China Sees Lunar South Pole Base by Around 2029

Moon (Credit: NASA)

by Douglas Messier
Managing Editor

During the National Space Council meeting in March. Vice President Mike Pence declared that the United States was in a space race with China. That declaration was not particularly newsworthy; China’s military-run space program has been surging in recent years as the emerging Asian superpower seeks superiority on the high frontier.

Pence did raise some eyebrows when he used China’s rise to justify move up America’s return to the moon by four years from 2028 to 2024. Was China’s human spaceflight program really planning to move that quickly? Does the moon have that much strategic value? Were the two nations really in a race to the lunar surface?

If they weren’t then, they are now.
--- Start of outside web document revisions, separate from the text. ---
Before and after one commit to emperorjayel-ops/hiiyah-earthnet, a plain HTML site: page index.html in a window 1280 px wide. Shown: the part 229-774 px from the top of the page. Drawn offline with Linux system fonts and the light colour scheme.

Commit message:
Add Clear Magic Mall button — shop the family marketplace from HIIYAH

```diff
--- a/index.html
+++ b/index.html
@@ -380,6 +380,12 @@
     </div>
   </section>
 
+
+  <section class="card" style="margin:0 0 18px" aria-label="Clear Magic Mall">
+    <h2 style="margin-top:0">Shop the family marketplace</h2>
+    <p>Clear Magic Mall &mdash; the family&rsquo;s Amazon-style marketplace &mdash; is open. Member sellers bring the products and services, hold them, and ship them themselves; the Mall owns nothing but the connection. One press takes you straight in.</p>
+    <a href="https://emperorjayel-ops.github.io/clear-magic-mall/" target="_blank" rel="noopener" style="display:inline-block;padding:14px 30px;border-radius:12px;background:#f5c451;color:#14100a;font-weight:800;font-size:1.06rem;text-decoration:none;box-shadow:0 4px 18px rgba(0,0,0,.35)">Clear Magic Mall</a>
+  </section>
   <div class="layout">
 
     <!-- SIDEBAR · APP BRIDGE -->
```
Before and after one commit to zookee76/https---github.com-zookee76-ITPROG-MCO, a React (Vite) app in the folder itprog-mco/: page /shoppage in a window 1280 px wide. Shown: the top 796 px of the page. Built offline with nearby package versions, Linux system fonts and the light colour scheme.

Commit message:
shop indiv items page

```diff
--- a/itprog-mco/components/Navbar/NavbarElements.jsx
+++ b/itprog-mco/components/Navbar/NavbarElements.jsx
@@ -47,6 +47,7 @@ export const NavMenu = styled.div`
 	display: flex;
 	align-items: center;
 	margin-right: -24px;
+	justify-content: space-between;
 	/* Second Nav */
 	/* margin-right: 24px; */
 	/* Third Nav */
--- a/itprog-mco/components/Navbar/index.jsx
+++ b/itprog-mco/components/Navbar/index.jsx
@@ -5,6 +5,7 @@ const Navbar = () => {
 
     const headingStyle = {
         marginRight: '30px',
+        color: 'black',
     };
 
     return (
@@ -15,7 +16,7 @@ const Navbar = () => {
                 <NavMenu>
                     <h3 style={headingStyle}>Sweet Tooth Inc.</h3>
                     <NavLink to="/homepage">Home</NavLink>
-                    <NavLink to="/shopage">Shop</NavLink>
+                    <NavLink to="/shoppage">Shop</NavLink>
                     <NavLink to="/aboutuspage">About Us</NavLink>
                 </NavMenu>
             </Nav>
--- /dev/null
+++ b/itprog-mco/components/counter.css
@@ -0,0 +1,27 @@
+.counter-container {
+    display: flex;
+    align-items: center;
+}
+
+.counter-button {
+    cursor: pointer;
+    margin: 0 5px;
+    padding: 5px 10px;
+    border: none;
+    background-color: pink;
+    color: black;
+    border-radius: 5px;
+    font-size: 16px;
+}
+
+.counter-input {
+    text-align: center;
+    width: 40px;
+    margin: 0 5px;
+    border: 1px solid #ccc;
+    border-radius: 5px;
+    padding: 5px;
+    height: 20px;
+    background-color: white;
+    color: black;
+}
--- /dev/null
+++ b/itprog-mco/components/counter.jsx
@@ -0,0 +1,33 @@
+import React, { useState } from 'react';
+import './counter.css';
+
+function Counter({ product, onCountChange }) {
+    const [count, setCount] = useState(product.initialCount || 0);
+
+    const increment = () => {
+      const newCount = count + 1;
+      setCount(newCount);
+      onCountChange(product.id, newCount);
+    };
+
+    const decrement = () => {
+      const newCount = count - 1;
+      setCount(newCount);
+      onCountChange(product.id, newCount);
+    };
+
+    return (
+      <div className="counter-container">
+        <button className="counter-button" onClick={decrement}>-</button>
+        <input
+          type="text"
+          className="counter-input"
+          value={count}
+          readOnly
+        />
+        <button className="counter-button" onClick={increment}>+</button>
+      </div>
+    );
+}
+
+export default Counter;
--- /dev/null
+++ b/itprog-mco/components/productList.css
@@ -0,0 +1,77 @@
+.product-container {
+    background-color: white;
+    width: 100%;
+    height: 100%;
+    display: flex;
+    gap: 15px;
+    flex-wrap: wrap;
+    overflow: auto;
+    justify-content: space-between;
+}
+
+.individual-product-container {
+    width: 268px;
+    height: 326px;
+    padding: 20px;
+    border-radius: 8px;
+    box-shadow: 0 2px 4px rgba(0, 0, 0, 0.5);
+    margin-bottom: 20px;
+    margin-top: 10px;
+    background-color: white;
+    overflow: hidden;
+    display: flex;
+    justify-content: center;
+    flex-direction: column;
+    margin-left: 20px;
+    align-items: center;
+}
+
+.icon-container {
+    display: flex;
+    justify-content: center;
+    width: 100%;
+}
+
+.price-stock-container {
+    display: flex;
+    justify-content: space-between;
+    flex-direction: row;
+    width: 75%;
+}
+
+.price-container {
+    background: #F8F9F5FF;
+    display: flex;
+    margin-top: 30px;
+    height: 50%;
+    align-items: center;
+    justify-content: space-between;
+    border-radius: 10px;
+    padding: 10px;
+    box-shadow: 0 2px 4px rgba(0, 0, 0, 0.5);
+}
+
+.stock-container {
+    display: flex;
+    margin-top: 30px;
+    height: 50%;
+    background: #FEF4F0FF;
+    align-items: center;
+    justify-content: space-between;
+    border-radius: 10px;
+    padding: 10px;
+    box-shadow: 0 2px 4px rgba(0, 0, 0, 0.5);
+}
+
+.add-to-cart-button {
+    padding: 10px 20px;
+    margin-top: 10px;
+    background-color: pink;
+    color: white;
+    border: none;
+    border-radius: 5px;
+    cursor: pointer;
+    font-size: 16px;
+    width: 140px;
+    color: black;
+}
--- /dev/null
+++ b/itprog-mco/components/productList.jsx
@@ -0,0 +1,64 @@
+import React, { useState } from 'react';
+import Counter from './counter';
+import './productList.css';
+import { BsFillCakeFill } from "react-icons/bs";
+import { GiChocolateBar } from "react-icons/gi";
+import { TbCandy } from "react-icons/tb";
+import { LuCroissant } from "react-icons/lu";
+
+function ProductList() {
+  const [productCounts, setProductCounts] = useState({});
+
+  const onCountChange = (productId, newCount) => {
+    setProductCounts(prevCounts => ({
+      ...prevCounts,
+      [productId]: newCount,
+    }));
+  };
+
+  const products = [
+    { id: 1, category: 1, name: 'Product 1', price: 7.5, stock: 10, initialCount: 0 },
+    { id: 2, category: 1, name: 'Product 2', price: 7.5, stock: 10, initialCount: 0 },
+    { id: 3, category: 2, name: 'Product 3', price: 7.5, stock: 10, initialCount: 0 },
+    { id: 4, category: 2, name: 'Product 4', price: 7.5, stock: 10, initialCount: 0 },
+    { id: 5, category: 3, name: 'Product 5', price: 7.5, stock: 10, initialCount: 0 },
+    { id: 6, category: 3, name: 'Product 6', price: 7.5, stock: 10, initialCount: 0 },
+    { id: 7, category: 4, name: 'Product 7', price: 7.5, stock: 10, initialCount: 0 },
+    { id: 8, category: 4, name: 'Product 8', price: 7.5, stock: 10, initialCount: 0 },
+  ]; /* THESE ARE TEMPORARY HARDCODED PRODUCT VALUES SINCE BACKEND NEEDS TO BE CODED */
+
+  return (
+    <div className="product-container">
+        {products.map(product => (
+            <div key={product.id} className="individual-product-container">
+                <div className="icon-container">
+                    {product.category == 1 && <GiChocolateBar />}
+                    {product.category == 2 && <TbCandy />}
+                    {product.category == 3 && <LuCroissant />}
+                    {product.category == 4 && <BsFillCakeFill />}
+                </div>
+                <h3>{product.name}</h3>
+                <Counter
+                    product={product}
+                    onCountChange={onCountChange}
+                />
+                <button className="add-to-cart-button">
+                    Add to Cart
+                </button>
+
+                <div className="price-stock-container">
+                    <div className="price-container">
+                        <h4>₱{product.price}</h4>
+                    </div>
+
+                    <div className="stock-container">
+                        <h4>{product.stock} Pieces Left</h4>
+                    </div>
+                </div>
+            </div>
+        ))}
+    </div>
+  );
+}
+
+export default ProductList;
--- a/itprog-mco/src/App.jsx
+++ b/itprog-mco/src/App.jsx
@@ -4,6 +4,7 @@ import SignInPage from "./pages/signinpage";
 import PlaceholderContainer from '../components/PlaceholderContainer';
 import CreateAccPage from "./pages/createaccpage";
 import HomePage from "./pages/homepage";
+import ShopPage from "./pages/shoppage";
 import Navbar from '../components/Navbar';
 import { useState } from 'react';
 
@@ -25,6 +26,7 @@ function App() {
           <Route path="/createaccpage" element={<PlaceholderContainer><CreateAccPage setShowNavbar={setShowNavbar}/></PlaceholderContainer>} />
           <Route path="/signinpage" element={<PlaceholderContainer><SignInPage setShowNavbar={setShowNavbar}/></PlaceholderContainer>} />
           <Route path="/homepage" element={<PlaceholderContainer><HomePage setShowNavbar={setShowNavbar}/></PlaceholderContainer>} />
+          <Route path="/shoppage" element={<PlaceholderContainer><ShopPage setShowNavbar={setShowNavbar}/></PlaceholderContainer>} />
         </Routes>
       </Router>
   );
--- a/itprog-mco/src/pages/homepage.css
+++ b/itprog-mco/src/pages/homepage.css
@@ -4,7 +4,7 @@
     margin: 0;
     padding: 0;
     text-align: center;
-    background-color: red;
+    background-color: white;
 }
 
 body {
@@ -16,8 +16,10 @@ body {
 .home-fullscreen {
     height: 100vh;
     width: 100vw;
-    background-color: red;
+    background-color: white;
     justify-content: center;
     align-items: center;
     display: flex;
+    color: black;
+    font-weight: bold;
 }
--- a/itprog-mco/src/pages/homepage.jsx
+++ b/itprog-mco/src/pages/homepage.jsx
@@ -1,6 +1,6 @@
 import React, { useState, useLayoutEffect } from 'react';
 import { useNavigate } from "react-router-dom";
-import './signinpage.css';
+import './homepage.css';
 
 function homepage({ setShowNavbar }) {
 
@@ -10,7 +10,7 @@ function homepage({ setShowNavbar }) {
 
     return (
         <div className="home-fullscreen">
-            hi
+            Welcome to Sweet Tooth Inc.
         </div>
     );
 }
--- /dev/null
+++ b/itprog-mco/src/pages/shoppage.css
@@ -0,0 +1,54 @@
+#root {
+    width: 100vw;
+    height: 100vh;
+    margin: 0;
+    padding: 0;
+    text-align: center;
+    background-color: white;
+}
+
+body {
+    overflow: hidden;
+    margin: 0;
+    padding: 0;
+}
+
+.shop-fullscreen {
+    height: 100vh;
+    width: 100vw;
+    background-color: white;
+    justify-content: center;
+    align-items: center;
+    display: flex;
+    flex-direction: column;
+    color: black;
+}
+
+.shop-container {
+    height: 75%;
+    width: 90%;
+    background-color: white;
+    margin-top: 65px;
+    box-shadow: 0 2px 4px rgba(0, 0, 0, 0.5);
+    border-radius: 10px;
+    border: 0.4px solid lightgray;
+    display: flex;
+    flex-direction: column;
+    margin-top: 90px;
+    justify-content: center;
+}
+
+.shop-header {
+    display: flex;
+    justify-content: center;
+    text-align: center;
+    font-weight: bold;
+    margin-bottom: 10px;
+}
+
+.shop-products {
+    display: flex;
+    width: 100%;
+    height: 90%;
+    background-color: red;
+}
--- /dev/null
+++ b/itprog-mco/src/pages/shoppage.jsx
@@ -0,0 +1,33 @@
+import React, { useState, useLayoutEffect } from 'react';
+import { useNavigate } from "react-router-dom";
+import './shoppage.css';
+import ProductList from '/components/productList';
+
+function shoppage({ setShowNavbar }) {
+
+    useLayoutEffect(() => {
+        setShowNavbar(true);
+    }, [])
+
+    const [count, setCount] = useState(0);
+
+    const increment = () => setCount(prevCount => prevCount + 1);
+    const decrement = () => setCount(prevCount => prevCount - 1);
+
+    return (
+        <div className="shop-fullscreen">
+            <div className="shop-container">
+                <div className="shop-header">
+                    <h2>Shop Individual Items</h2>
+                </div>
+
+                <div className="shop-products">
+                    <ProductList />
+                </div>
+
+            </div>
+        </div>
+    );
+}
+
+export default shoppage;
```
Maybe.

China’s official Xinhua news agency reports:

China aims to build a scientific research station in the south polar region of the moon and realize manned lunar exploration mission in about ten years, said a senior space official on Wednesday.

Zhang Kejian, head of the China National Space Administration, made the remarks at the opening ceremony of China’s Space Day in Changsha, capital of central China’s Hunan Province.

That is all details the story provides. There is no information about a schedule, budget, or what “about 10 years means.” Nothing that would allow an outsider to judge whether the seriousness of the effort.

Still, even a vague announcement might help the Trump Administration sell its plans to a still skeptical Congress. At hearings after Pence’s speech, legislators expressed skepticism about the urgency of once again racing another country to the moon.

Of course, an actual proposal with a schedule and budget numbers would have helped. In his speech, Pence boldly claimed that NASA Administrator Jim Bridenstine had just told him the space agency had a plan. It actually didn’t.

Published reports indicate Bridenstine plans to have a proposal ready by the end of this month. He has said that NASA will seek an additional appropriation on top of its $21.5 billion budget for the current 2019 fiscal year.

The south pole is where the Trump Administration wants to land astronauts in time for Pence’s presidential run in 2024. Since China is also aiming to set up shop in that same area, could a cooperative program be in the works? The answer from the Administration is not yet.

In a speech earlier this week, National Space Council Executive Director Scott Pace noted that past cooperation in space between the United States and the Soviet Union (and later, Russia) followed an improvement in relations between the rival nations.

A level of trust is required between the two nations because joint space activities can be undertaken, Pace said. That is especially true when it comes to the high profile and high risk area of human spaceflight. That trust does not currently exist between the U.S. and China, he added.

Pace said that smaller measures involving space science, such as an exchange of lunar samples, could help to build trust between the two nations. China plans to launch its Chang’e-5 lunar sample return mission later this year.

However, he warned his audience to be wary of Chinese espionage efforts when forging links in space cooperation.